What is being asked. For each line of the listing that includes the word "README", show the whole line.

Supplied material.
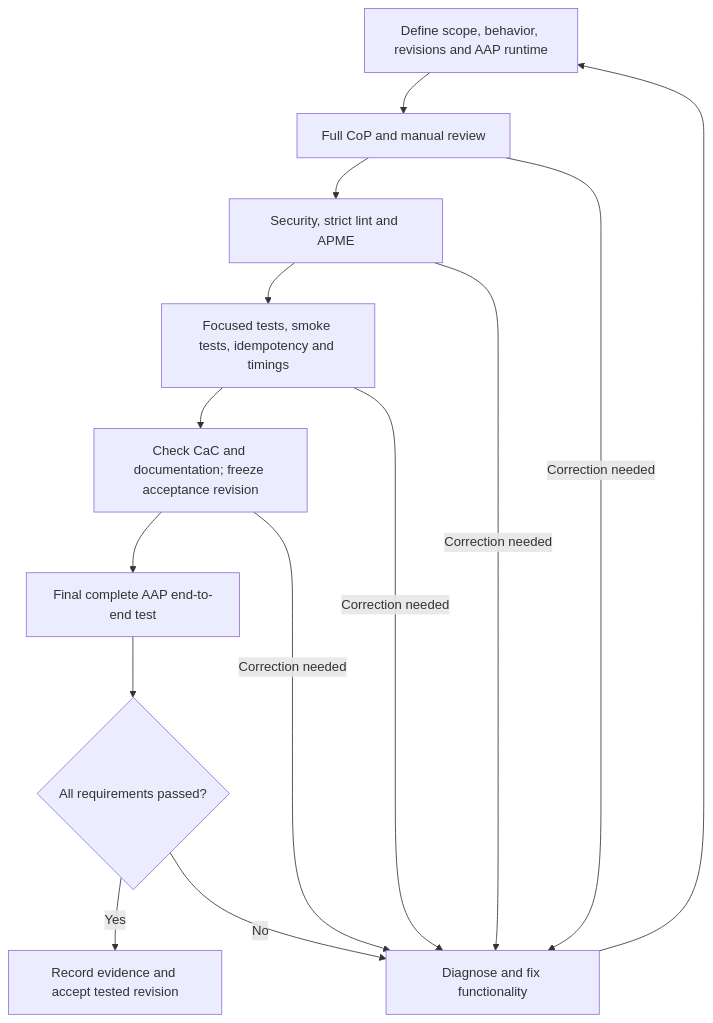
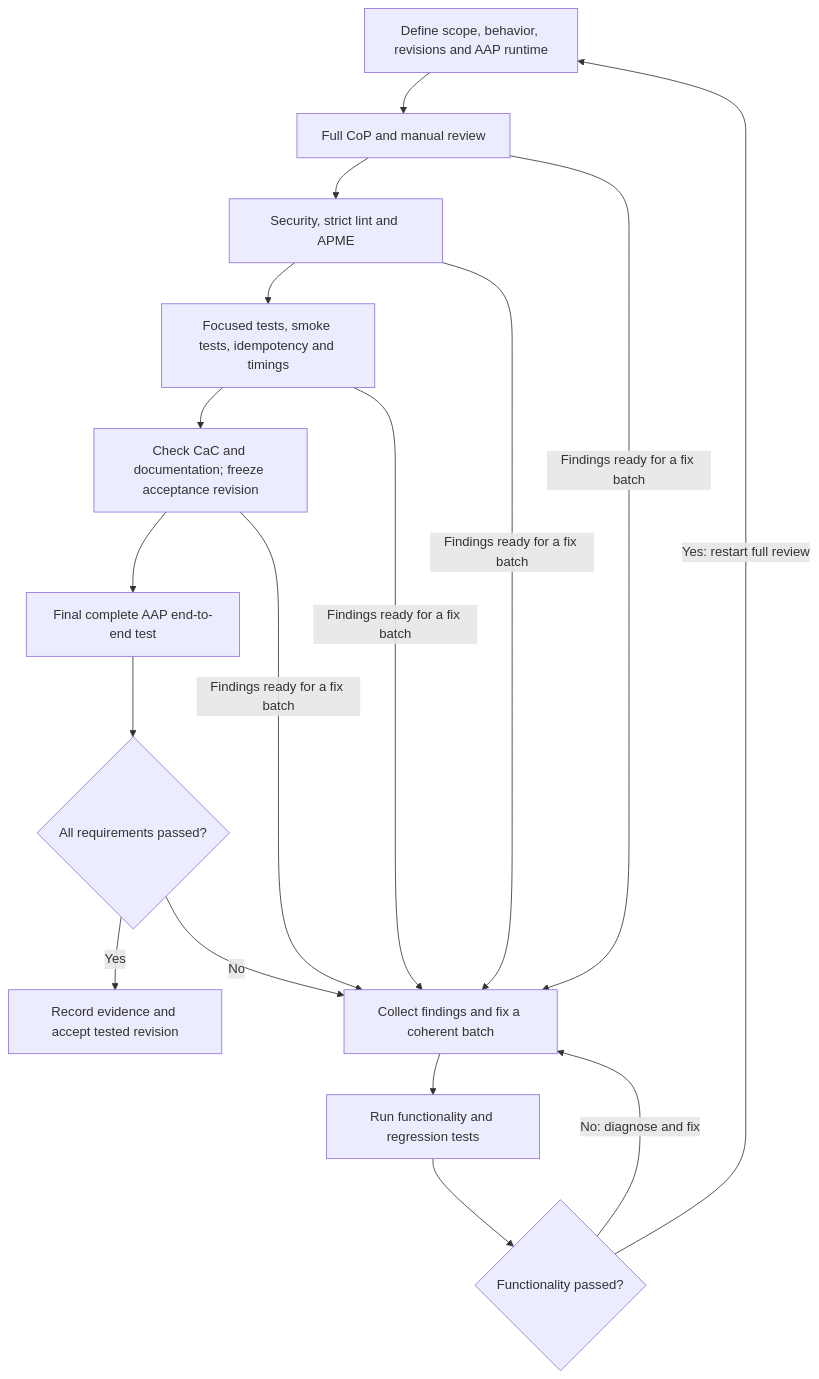
The diagram in README.md (kvegh/Agent_generated_code_review), drawn with Mermaid before and after one commit. The commit also changed other lines of this file and 1 other file, not shown here.

Commit message:
docs: Batch findings before functionality tests and review restart

````diff
--- a/README.md
+++ b/README.md
@@ -352,16 +362,19 @@
 ```mermaid
 flowchart TD
     A[Define scope, behavior, revisions and AAP runtime] --> B[Full CoP and manual review]
     B --> C[Security, strict lint and APME]
     C --> D[Focused tests, smoke tests, idempotency and timings]
     D --> E[Check CaC and documentation; freeze acceptance revision]
     E --> F[Final complete AAP end-to-end test]
     F --> G{All requirements passed?}
     G -->|Yes| H[Record evidence and accept tested revision]
-    G -->|No| I[Diagnose and fix functionality]
-    I --> A
-    B -->|Correction needed| I
-    C -->|Correction needed| I
-    D -->|Correction needed| I
-    E -->|Correction needed| I
+    G -->|No| I[Collect findings and fix a coherent batch]
+    I --> J[Run functionality and regression tests]
+    J --> K{Functionality passed?}
+    K -->|No: diagnose and fix| I
+    K -->|Yes: restart full review| A
+    B -->|Findings ready for a fix batch| I
+    C -->|Findings ready for a fix batch| I
+    D -->|Findings ready for a fix batch| I
+    E -->|Findings ready for a fix batch| I
 ```
````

Response.
The diagram in README.md (kvegh/Agent_generated_code_review), drawn with Mermaid before and after one commit. The commit also changed other lines of this file and 1 other file, not shown here.
--- a/README.md
+++ b/README.md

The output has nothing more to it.